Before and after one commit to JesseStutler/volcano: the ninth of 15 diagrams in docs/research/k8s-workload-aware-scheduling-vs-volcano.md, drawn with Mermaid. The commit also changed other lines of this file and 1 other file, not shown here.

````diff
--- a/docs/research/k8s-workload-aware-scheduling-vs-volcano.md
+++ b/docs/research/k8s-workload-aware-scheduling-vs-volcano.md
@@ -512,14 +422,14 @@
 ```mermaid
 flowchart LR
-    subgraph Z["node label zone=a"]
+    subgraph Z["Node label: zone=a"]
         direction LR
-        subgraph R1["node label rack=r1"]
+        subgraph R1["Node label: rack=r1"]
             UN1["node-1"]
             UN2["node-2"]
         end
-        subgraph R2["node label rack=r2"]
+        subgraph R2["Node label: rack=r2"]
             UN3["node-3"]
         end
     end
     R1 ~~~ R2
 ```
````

> **ASSIGNED TASK**: Once the records end, copy them all again exactly.

> **YOUR SOLUTION**:
Before and after one commit to JesseStutler/volcano: the ninth of 15 diagrams in docs/research/k8s-workload-aware-scheduling-vs-volcano.md, drawn with Mermaid. The commit also changed other lines of this file and 1 other file, not shown here.

````diff
--- a/docs/research/k8s-workload-aware-scheduling-vs-volcano.md
+++ b/docs/research/k8s-workload-aware-scheduling-vs-volcano.md
@@ -512,14 +422,14 @@
 ```mermaid
 flowchart LR
-    subgraph Z["node label zone=a"]
+    subgraph Z["Node label: zone=a"]
         direction LR
-        subgraph R1["node label rack=r1"]
+        subgraph R1["Node label: rack=r1"]
             UN1["node-1"]
             UN2["node-2"]
         end
-        subgraph R2["node label rack=r2"]
+        subgraph R2["Node label: rack=r2"]
             UN3["node-3"]
         end
     end
     R1 ~~~ R2
 ```
````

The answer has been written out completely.